Engineers believe the $158.5 million Sarah Mildred Long Bridge project, connecting Portsmouth, N.H., with Kittery, Maine, may be the first vertical-lift bridge to use precast-concrete segmental towers, the Engineering News-Record reports. Construction of the new bridge carrying U.S. Route 1 Bypass over the Piscataqua River began in 2015. The bridge is slated to open by the end of 2017 and be completed by June 2018. The project is a joint venture between the Maine Department of Transportation (MaineDOT) and New Hampshire Department of Transportation, with MaineDOT serving as the owner.

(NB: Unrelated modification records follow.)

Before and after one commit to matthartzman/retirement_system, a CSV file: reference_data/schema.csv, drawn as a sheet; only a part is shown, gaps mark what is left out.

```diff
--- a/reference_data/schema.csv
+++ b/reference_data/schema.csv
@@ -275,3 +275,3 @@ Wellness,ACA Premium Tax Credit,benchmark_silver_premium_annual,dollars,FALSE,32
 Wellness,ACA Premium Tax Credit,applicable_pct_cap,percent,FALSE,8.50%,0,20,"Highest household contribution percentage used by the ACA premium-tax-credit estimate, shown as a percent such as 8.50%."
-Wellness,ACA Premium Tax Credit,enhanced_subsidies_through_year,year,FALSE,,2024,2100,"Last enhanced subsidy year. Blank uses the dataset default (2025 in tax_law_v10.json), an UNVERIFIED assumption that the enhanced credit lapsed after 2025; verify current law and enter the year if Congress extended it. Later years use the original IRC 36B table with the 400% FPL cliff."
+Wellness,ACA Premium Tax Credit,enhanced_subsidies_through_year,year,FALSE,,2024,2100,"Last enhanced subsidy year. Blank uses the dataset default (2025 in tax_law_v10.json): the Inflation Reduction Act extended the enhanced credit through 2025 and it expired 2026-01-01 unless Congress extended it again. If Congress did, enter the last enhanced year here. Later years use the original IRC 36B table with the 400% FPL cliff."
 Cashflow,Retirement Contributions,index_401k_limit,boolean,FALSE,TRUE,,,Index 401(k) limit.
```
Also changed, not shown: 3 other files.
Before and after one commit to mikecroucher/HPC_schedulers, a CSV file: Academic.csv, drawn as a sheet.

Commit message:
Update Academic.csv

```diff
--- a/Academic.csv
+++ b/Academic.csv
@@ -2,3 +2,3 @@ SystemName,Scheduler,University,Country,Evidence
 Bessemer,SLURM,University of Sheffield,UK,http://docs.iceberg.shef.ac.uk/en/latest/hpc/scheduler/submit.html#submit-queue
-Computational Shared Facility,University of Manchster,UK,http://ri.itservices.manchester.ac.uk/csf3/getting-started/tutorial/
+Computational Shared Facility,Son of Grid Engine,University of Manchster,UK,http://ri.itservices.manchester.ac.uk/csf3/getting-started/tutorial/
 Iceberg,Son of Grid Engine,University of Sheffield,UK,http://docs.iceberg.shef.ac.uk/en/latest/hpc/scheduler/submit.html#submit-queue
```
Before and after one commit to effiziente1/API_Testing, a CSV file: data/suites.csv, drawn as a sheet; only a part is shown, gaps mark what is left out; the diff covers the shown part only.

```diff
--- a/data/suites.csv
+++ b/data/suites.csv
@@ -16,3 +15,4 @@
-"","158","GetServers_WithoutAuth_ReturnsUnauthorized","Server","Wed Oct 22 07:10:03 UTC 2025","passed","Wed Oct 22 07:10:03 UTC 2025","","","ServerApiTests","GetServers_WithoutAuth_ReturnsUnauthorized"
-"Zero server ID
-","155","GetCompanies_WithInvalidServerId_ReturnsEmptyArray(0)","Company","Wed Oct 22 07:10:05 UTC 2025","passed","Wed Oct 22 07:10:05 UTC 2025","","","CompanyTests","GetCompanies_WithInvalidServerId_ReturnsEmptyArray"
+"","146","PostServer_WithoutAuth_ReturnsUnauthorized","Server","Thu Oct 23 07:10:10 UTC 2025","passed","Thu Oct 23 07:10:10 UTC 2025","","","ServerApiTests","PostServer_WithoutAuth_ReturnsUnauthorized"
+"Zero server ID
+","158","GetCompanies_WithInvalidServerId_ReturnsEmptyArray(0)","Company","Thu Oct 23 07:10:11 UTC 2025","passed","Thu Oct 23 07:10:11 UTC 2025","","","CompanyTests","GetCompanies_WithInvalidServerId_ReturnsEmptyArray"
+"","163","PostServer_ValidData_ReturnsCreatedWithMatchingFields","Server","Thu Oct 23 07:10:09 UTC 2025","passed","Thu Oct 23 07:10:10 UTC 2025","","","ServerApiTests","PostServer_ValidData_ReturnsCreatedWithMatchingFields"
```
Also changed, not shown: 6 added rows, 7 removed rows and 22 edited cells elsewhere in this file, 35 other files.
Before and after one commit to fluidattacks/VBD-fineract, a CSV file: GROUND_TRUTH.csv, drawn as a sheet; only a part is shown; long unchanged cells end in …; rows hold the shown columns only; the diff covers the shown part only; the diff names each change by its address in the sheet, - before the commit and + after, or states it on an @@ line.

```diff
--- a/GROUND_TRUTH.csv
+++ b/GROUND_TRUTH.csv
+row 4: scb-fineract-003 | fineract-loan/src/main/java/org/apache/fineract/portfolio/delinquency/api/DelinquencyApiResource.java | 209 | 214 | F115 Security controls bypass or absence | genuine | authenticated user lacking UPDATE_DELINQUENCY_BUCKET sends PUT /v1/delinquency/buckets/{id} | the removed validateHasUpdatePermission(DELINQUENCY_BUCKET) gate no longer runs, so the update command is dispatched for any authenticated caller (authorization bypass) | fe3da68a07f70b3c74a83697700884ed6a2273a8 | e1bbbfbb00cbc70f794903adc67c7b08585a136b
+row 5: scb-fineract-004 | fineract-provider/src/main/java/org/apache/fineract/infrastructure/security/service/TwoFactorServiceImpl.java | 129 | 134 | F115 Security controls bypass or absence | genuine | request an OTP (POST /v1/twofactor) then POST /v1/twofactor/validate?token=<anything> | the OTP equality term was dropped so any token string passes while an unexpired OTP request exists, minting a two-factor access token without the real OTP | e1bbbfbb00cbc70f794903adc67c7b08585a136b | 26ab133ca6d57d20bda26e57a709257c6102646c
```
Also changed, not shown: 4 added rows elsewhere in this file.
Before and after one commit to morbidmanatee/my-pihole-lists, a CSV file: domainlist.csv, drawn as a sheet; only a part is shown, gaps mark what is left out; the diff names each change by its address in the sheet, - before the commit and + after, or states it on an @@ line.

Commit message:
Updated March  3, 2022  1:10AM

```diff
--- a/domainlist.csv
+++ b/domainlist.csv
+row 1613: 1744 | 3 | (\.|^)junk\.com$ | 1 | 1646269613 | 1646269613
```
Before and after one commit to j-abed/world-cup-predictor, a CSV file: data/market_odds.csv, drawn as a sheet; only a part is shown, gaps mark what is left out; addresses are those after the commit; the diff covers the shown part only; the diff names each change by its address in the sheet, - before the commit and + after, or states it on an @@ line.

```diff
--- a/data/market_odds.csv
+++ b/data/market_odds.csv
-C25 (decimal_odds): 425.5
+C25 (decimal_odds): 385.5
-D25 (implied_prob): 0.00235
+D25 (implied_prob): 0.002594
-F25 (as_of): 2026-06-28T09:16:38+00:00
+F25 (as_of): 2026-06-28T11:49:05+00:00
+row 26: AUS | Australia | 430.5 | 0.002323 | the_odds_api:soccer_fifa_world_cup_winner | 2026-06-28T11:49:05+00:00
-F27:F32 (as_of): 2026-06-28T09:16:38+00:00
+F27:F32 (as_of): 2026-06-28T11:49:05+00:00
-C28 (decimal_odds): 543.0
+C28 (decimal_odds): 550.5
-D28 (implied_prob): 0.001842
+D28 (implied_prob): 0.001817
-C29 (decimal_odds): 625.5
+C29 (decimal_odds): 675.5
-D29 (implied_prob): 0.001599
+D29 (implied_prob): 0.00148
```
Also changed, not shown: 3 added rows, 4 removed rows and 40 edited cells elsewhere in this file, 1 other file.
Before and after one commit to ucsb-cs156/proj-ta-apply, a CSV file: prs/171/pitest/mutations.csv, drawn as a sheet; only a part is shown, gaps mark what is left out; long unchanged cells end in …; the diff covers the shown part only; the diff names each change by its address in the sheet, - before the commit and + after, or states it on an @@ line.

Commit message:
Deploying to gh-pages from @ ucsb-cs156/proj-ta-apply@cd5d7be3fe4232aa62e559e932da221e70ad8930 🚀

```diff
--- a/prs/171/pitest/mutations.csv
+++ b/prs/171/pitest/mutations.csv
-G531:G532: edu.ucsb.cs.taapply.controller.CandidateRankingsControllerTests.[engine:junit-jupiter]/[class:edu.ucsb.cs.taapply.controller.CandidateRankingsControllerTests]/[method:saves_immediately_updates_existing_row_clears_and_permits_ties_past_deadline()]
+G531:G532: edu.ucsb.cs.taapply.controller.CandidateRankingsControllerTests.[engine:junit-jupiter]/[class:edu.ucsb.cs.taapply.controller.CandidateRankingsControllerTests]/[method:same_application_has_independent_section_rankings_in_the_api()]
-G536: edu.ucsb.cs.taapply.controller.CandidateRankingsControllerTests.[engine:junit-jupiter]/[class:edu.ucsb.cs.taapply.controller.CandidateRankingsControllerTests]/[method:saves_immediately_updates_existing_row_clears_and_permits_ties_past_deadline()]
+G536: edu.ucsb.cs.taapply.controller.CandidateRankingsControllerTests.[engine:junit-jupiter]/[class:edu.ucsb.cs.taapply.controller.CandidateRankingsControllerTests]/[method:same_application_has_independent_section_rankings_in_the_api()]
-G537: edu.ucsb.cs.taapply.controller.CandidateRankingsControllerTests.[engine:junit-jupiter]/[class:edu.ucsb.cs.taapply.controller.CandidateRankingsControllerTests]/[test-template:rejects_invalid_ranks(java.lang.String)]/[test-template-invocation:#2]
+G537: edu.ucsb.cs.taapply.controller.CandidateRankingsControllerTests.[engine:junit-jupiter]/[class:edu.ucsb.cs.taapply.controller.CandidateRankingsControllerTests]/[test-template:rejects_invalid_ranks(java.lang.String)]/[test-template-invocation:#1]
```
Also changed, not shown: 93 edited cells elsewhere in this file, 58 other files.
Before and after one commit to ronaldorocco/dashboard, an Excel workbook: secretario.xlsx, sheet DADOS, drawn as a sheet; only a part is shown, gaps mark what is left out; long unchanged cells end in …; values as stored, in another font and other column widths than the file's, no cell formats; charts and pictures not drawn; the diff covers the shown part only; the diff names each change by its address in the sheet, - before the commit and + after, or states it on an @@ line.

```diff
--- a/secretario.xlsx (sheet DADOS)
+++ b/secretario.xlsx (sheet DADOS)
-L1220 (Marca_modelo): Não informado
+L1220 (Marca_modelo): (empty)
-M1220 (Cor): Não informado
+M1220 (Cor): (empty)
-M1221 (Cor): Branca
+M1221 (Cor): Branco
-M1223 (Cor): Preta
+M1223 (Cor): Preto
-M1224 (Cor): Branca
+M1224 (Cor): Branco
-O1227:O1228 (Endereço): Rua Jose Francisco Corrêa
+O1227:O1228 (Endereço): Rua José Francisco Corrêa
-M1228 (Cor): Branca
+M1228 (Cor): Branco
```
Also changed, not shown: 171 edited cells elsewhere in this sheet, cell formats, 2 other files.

According to the news agency, Mike Hawkins, project manager with Hardesty & Hanover, said the structural-steel, twin box-girder lift span carries one lane of traffic in each direction, with railroad tracks down the middle. To accommodate two railroad crossings to the Portsmouth Naval Shipyard every year, the bridge track structure will rise 2 feet, the bearings supporting the bridge in its roadway position will rotate 90 degrees, and the bridge will lower about 50 feet to the railway position. “The bridge will primarily spend time in the roadway-seated position and raise up like a normal lift bridge to allow for marine traffic to clear underneath,” Hawkins said.
Hardesty & Hanover designed the precast towers, Figg Bridge Group designed the precast superstructure for the approach bridges, and Cianbro designed the partially submerged precast tower footing tubs to support 10-foot-diameter shafts. The concrete segmental approaches and the steel twin box-girder lift span were delivered to the site from off-site vendors.
“Six steel box-girders were delivered by barge on six loads from south Portland, Maine,” Kaven Philbrook, project manager for Cianbro, told the news agency. “Unlike other projects where bridge spans are erected off site, the 300-foot by 50-foot lift span was erected on a barge to float in place during a channel closure.”
The 88 tower segments were precast on site and erected in post-tension. “We purchased a [specialty] precast form from Italy for casting segments we loaded on barges and took out to erect the towers. That’s a first,” Philbrook told the news agency.
Hardesty & Hanover also designed tower piers that sustain vessel impact without a large, separate fender system. “High-density absorbing [rubber] arch fenders are directly attached to the bridge tower piers for added protection,” Hawkins told the news agency.